If you’re a mother, trying to conceive a child, or have ever been pregnant than chances are you’ve joined a group online geared towards other women going through the same thing. In 2018, our online social life seems like it’s just as full, if not fuller than our daily “in real life” interactions. This is especially true for some mothers who are with their children all day but seek out adult interaction. I get it, I totally do. So it makes sense that easy solution would be to join a “mom group” on Facebook to talk with other adults in the same life space.
Well, I’m here to tell you why mom groups are the scariest place on the internet.
Lets face it, mothers are in a pretty vulnerable state regardless of what they will tell you. We’re constantly wondering if we’re screwing everything up, working towards finding that perfect balance in life, and worried about XYZ that’s going on with ourselves, our spouses, or our kids. Every single person is fighting their own battle and dealing with whatever they have going on in their personal life. Women (specifically mothers) tend to seek reassurance and advice and don’t always have the desire / resources to talk to friends or family. Sometimes they want unbiased advice or strangers to vent too.
This leads them to mom groups.

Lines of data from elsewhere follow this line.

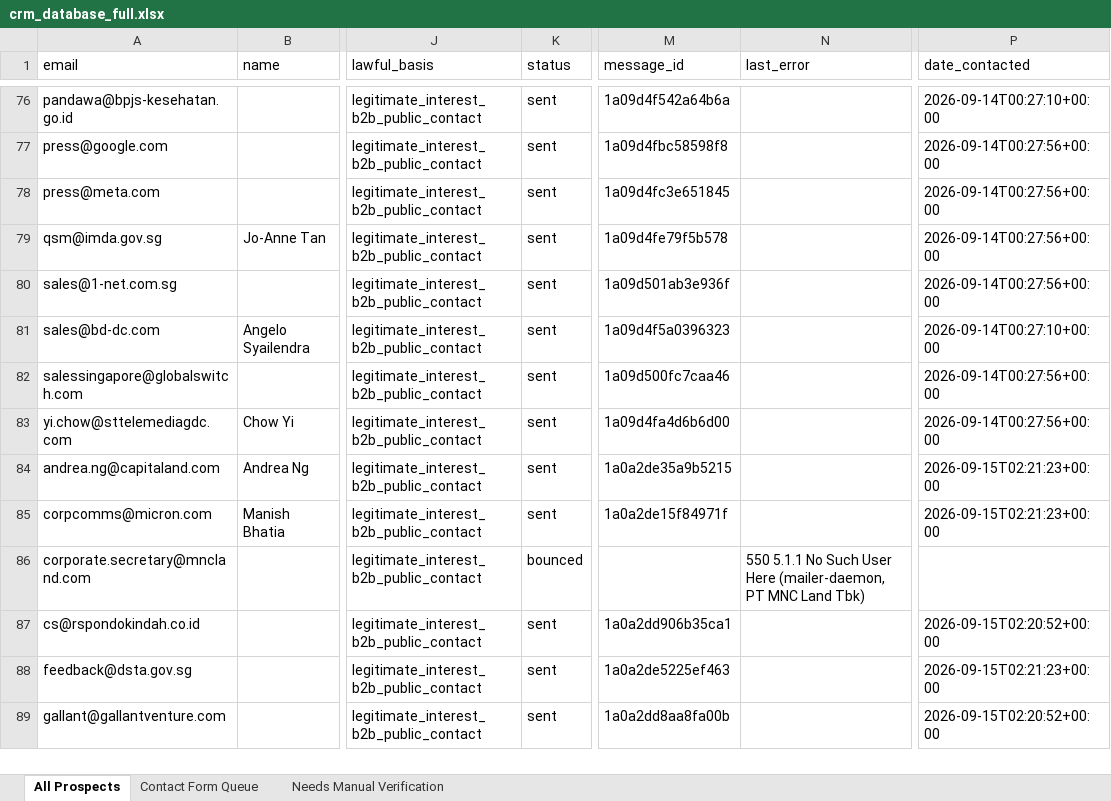
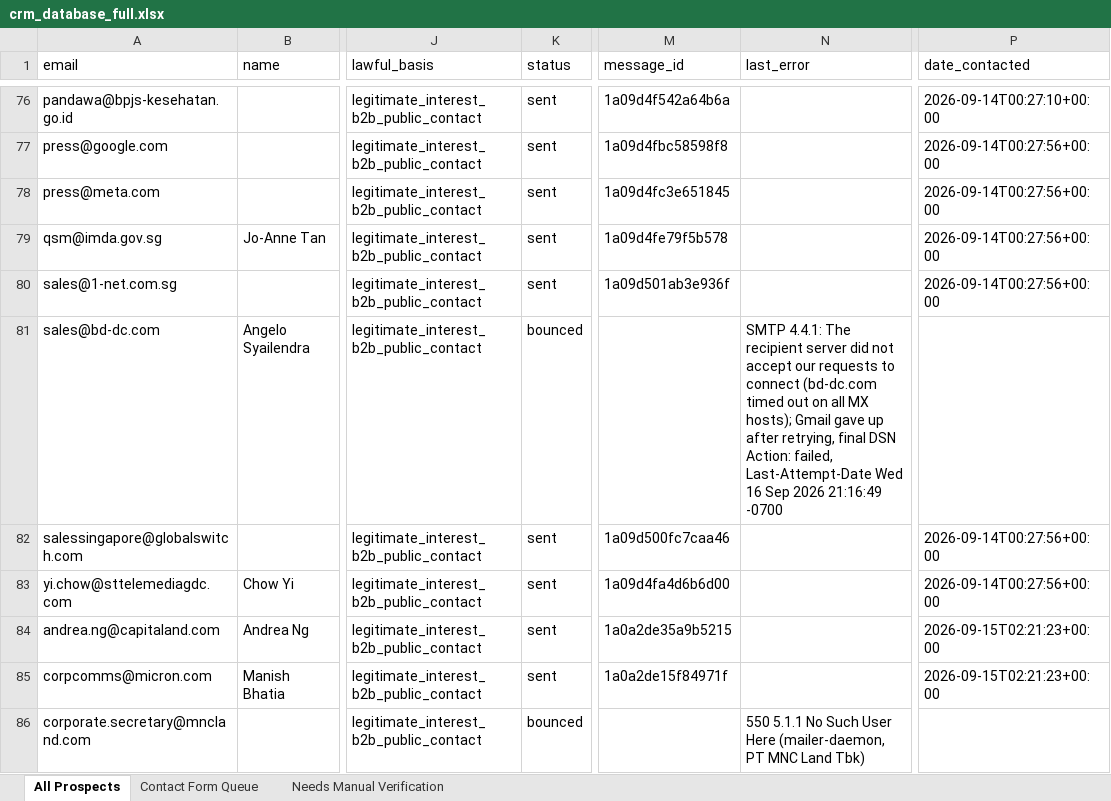
Before and after one commit to alotaibiabdullah836-png/Borealis-Outreach, an Excel workbook: data/crm_database_full.xlsx, sheet All Prospects, drawn as a sheet; only a part is shown, gaps mark what is left out; the shorter side is filled out with more unchanged rows; values as stored, in another font and other column widths than the file's, no borders; the diff names each change by its address in the sheet, - before the commit and + after, or states it on an @@ line.

```diff
--- a/data/crm_database_full.xlsx (sheet All Prospects)
+++ b/data/crm_database_full.xlsx (sheet All Prospects)
-K81 (status): sent
+K81 (status): bounced
-M81 (message_id): 1a09d4f5a0396323
+M81 (message_id): (empty)
-N81 (last_error): (empty)
+N81 (last_error): SMTP 4.4.1: The recipient server did not accept our requests to connect (bd-dc.com timed out on all MX hosts); Gmail gave up after retrying, final DSN Action: failed, Last-Attempt-Date Wed 16 Sep 2026 21:16:49 -0700
-P81 (date_contacted): 2026-09-14T00:27:10+00:00
+P81 (date_contacted): (empty)
```
Also changed, not shown: sheet Contact Form Queue, sheet Needs Manual Verification, data/crm_database.xlsx.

There are hundreds of thousands of these groups on Facebook alone. Ranging from local ones in your area with just a small number of members to large groups with thousands of members. There are even mom groups centered around certain Podcasts I listen too. If a lot of women enjoy it, there is probably a mom group online associated with it.
So now you have a wild number of groups that multiple women are posting too asking for advice, venting, or sharing stories. Tons of posts with tons of comments in response.
It all sounds great and supportive but is it?
Sometimes, maybe. Most of the time, not really.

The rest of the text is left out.